Sure, going green is all the rage these days, but I’m not talking about “human-ecology” green, but rather “online-trust-ecology” green.
Earlier this month, we activated an Extended Validation SSL certificate for our senderscore.org website domain. For those who aren’t familiar, EV certificates are an enhanced type of domain registration. They were introduced largely to address phishing and other Internet fraud which continues to degrade consumer confidence.
When consumers visit an EV SSL certified domain site they will notice a green address bar signifying registrant identity verification for that site (see screen shot below). The EV certification process is carried out by a certifying agent, in this case GoDaddy, which follows a carefully designed procedure (designed by the Certification Authority Browser Forum consortium) for validating the identity of a domain owner.
As for whether it helps consumer confidence – at least one study says so. Verisign, working with Tec-Ed Research, found that 97 percent of online shoppers are likely to share their credit card information on sites with the green EV bar, as opposed to only 63 percent who were willing to share information with non-EV sites.
Use of these certificates by web sites and banks is becoming more common. It provides an additional mechanism for site operators and domain owners to differentiate themselves as trustworthy and help consumers further validate the site operator is who they appear to be.
So why did Return Path implement this certification? Well, as our clients know, we like to lead by example and “walk our talk” whenever possible. In this case we not only wanted to learn from the experience and understand directly a solution in the marketplace, but we also wanted to send a clear signal to the email industry showing that it isn’t impossible to implement and adopt principles and standards.

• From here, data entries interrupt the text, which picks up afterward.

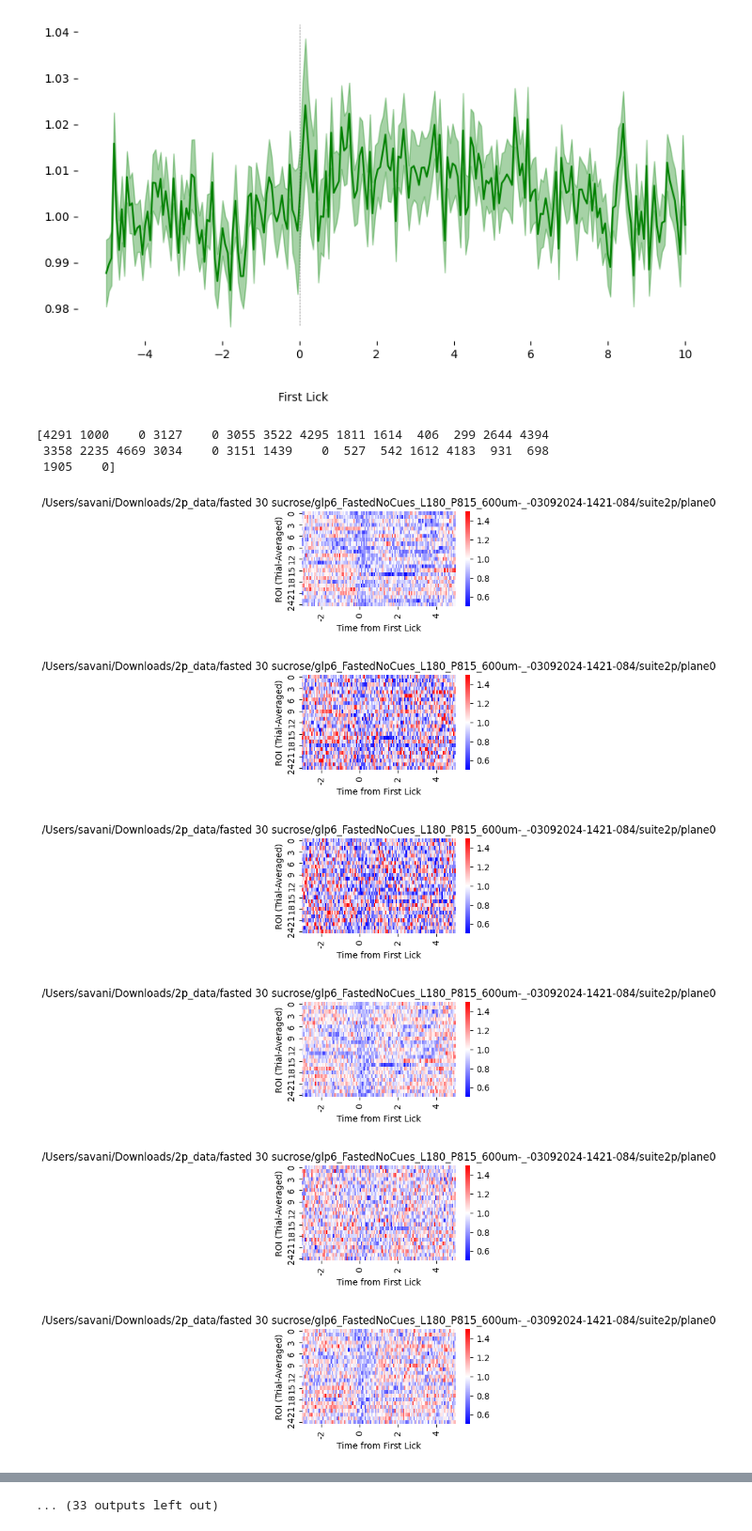
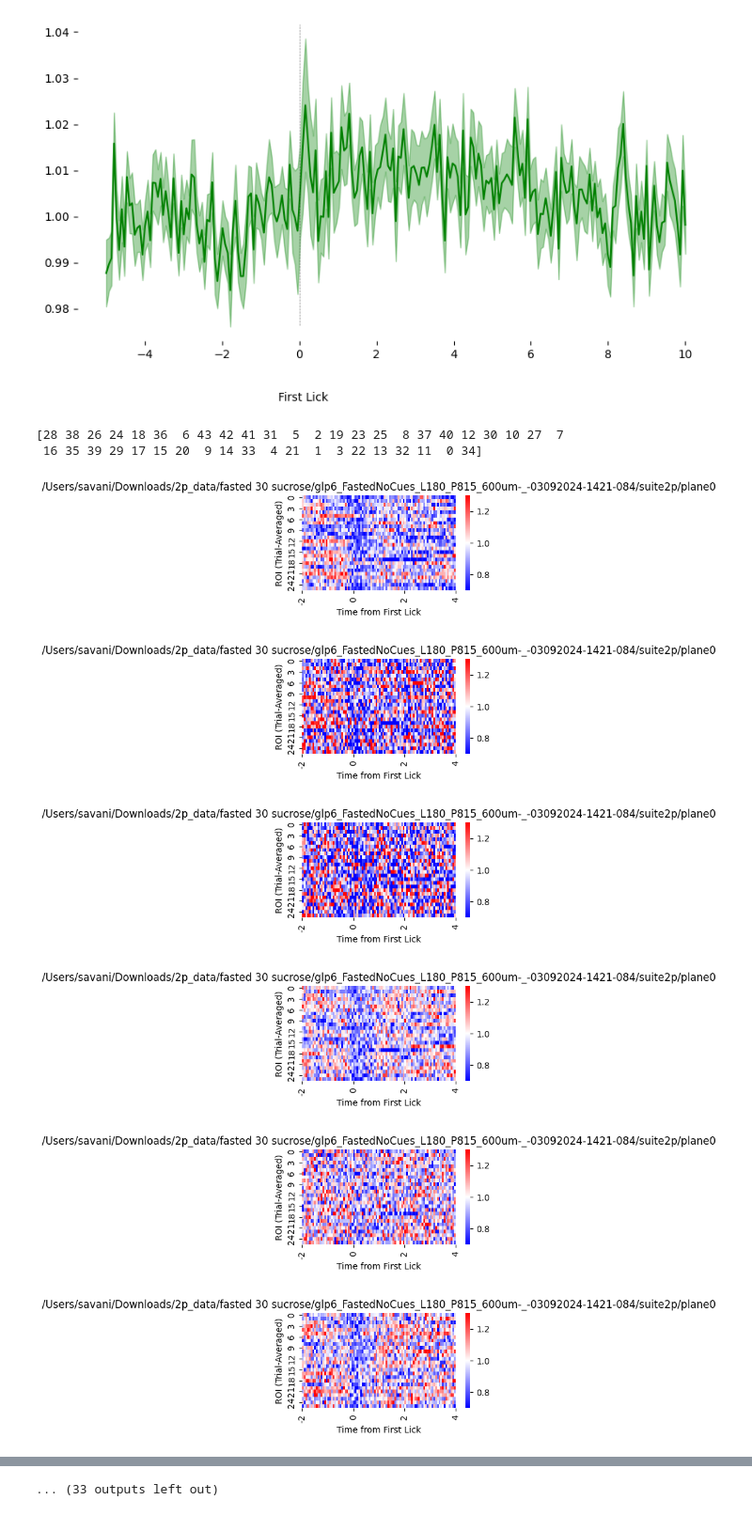
Before and after one commit to RohanSavani/PVN_GLP1R_2P, a Jupyter notebook: src/notebooks/single_rec_viz.ipynb, the cells around one changed output, grey strips where cells are left out. Shown at 94% size. Cells and saved outputs as stored; diff of their text form; code cells hidden in the pictures.

```diff
--- a/src/notebooks/single_rec_viz.ipynb
+++ b/src/notebooks/single_rec_viz.ipynb
@@ -199,42 +199,42 @@ f, iscell, ops = p2p.load_s2p_data(path)
 filt_f = p2p.filter_cells(f, iscell)
 filt_f_reshaped = p2p.reshape_data(filt_f)
 filt_f_norm = p2p.normalize_data(filt_f_reshaped)
 
 # Process behavior data
 bout_start, bout_end, bout_start_frames, bout_end_frames = behav.og_lickprocessing(matfile)
-print(bout_start)
 successful_trial_idx = [i for i, x in enumerate(bout_start) if (x > 0) & (x < 5000)]
 successful_bout_start_frames = bout_start_frames[successful_trial_idx]
 
 # Combine lick data with imaging data
 successful_filt_f = filt_f_norm[:, successful_trial_idx, :]
 filt_f_aligned = p2p.align_2p_to_licks(successful_filt_f, successful_bout_start_frames)
 
 # Get baseline data
 baseline_data = p2p.get_baseline_filt_f(successful_filt_f)
 
 # Average across trials
 avg_f = p2p.average_trials(filt_f_aligned)
 
 ascending_order = np.argsort(np.nanmean(avg_f[:, 75:105], axis=1))
+# ascending_order = [28, 19, 0]
 filt_f_ordered = filt_f_aligned[ascending_order,:, :]
+print(ascending_order)
 
 for cell in range(filt_f_ordered.shape[0]):
     fig, ax = plt.subplots(1, figsize=(4, 2))
-    sns.heatmap(filt_f_ordered[cell, :, :], ax = ax, vmin=0.5, vmax=1.5, cmap='bwr')
+    sns.heatmap(filt_f_ordered[cell, :, :], ax = ax, vmin=0.7, vmax=1.3, cmap='bwr')
     ax.set_xticks(np.arange(15, 255, 15)[::2])
     ax.set_xticklabels((np.arange(15, 255, 15)/15).astype(int)[::2]-5)
     ax.set_ylabel("ROI (Trial-Averaged)")
     ax.set_xlabel("Time from First Lick")
     ax.set_title(f"{path}")
-    ax.set_xlim(left = 30, right = 150)
+    ax.set_xlim(left = 45, right = 135)
 # %% [output]
-[4291 1000    0 3127    0 3055 3522 4295 1811 1614  406  299 2644 4394
- 3358 2235 4669 3034    0 3151 1439    0  527  542 1612 4183  931  698
- 1905    0]
+[28 38 26 24 18 36  6 43 42 41 31  5  2 19 23 25  8 37 40 12 30 10 27  7
+ 16 35 39 29 17 15 20  9 14 33  4 21  1  3 22 13 32 11  0 34]
-[figure, old version]
+[figure, new version]
-[figure, old version]
+[figure, new version]
-[figure, old version]
+[figure, new version]
-[figure, old version]
+[figure, new version]
-[figure, old version]
+[figure, new version]
-[figure, old version]
+[figure, new version]
```
Also changed, not shown: parts of 1 cell of this notebook, 2 other files.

Speaking of best practices, principles and standards – another reason we took this step is due to our long-time participation and support of the Online Trust Alliance (OTA, formerly known as AOTA). OTA is committed to supporting business and industry in creating an atmosphere of confidence and trust online for consumers. As part of that mission, OTA advocates the use of EV certificates specifically for ecommerce and banking sites for promoting trust online. (See OTA principle #2 and this recent press release about adoption of EV Certification in Germany.)
So, even though senderscore.org is not an ecommerce site, we believe that having the EV certificate will add to the sense of trust and reliability with our site visitors. You can see our certificate in action simply by visiting senderscore.org with a compatible browser (most current browsers recognize EV certificates). The screenshots are below show the default view and the click view.

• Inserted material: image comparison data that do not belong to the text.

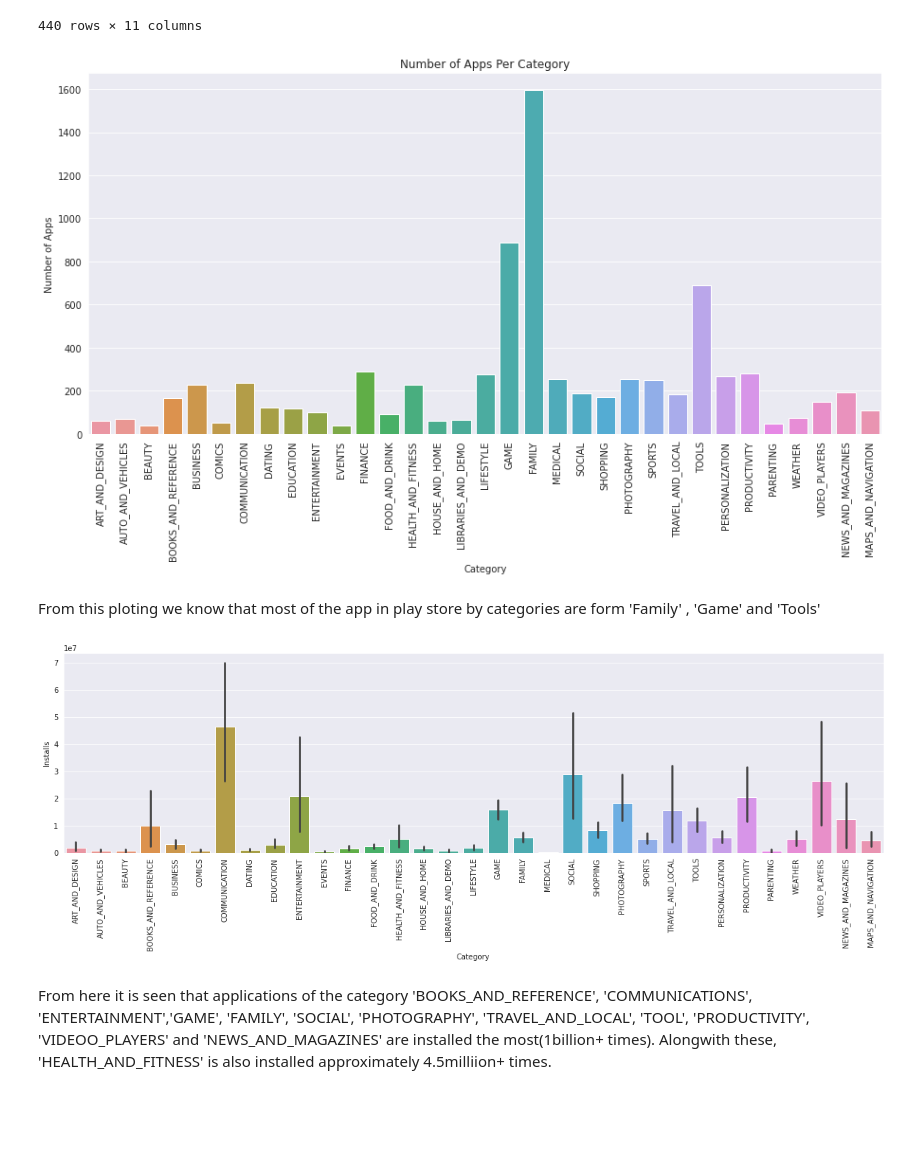
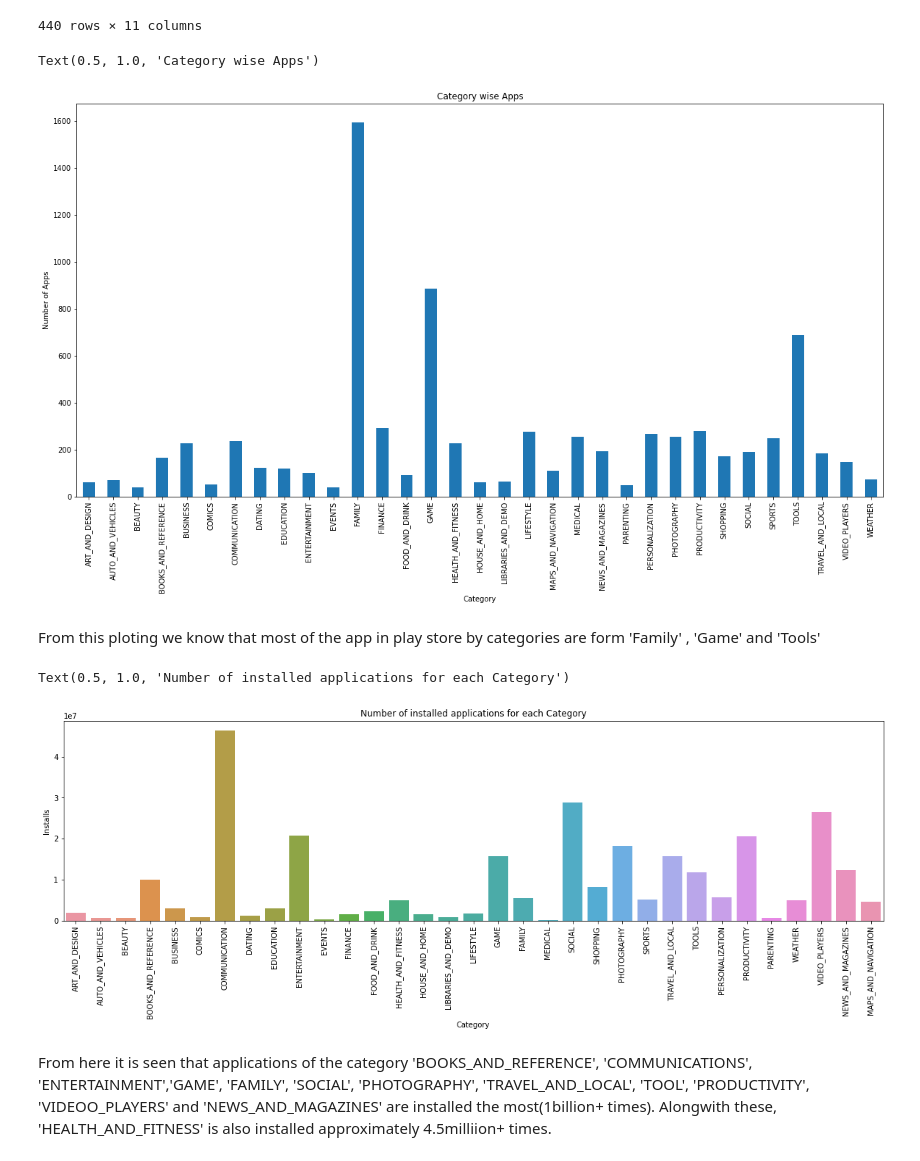
Before and after one commit to MadhurAwasthi/Play_Store-EDA, a Jupyter notebook: Play_Store_App_Review_Analysis_Capstone_Project.ipynb, the cells around one changed output. Saved outputs shown, nothing was run; the diff lists cells and outputs as text; code cells hidden in the pictures; blank space fills up the shorter version.

```diff
--- a/Play_Store_App_Review_Analysis_Capstone_Project.ipynb
+++ b/Play_Store_App_Review_Analysis_Capstone_Project.ipynb
@@ -40,7 +41,7 @@ Drive already mounted at /content/drive; to attempt to forcibly remount, call dr
 # %%
 # Loading the dataset as a pandas data frame.
-playstore_df = pd.read_csv('/content/drive/MyDrive/CAPSTON PROJECT EDA/CAPSTON PROJECT EDA/Play Store Data.csv')
-review_df=pd.read_csv('/content/drive/MyDrive/CAPSTON PROJECT EDA/CAPSTON PROJECT EDA/User Reviews.csv')
+playstore_df = pd.read_csv('/content/drive/MyDrive/CAPSTON PROJECT EDA/Google-play-EDA/Play Store Data.csv')
+review_df=pd.read_csv('/content/drive/MyDrive/CAPSTON PROJECT EDA/Google-play-EDA/User Reviews.csv')
 # %% [markdown]
 ##**Exploring the data**  : In this section we will explore the data and take a glance of the data
 # %% [markdown]
@@ -588,23 +592,24 @@ playstore_df[playstore_df['Installs'] <=100]
 playstore_df.drop(playstore_df[playstore_df.Installs <= 100].index, inplace = True)
 # %%
 # get the number of apps for each category
-sns.set_style('darkgrid')
-plt.figure(figsize=(15, 7))
-sns.countplot(x='Category', data=playstore_df)
-plt.title('Number of Apps Per Category')
-plt.xticks(rotation=90)
+playstore_df.groupby('Category')['App'].count().plot.bar(figsize=(20,10))
+plt.xlabel('Category')
 plt.ylabel('Number of Apps')
-plt.show()
+plt.title('Category wise Apps')
 # %% [output]
+Text(0.5, 1.0, 'Category wise Apps')
-[figure, old version]
+[figure, new version]
 # %% [markdown]
 From this ploting we know that most of the app in play store by categories are form 'Family' , 'Game' and 'Tools'
 # %%
+#Analyzed data as per Category on Installation
 fig, ax = plt.subplots(figsize=(20,5))
-sns.barplot(x='Category', y='Installs', data=playstore_df,ax=ax);
+sns.barplot(x='Category', y='Installs', data=playstore_df,ax=ax,ci=0);
 plt.xticks(rotation=90);
+plt.title("Number of installed applications for each Category")
 # %% [output]
+Text(0.5, 1.0, 'Number of installed applications for each Category')
-[figure, old version]
+[figure, new version]
 # %% [markdown]
 From here it is seen that applications of the category 'BOOKS_AND_REFERENCE', 'COMMUNICATIONS', 'ENTERTAINMENT','GAME', 'FAMILY', 'SOCIAL', 'PHOTOGRAPHY', 'TRAVEL_AND_LOCAL', 'TOOL', 'PRODUCTIVITY', 'VIDEOO_PLAYERS' and 'NEWS_AND_MAGAZINES' are installed the most(1billion+ times). Alongwith these, 'HEALTH_AND_FITNESS' is also installed approximately 4.5milliion+ times.
 # %%
```
Also changed, not shown: parts of 32 cells of this notebook.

Overall, obtaining the EV Certificate was relatively a straightforward process. If anyone is considering this for their site and has any questions I’d be happy to discuss the process with you. Leave me your questions in the comment field below this post.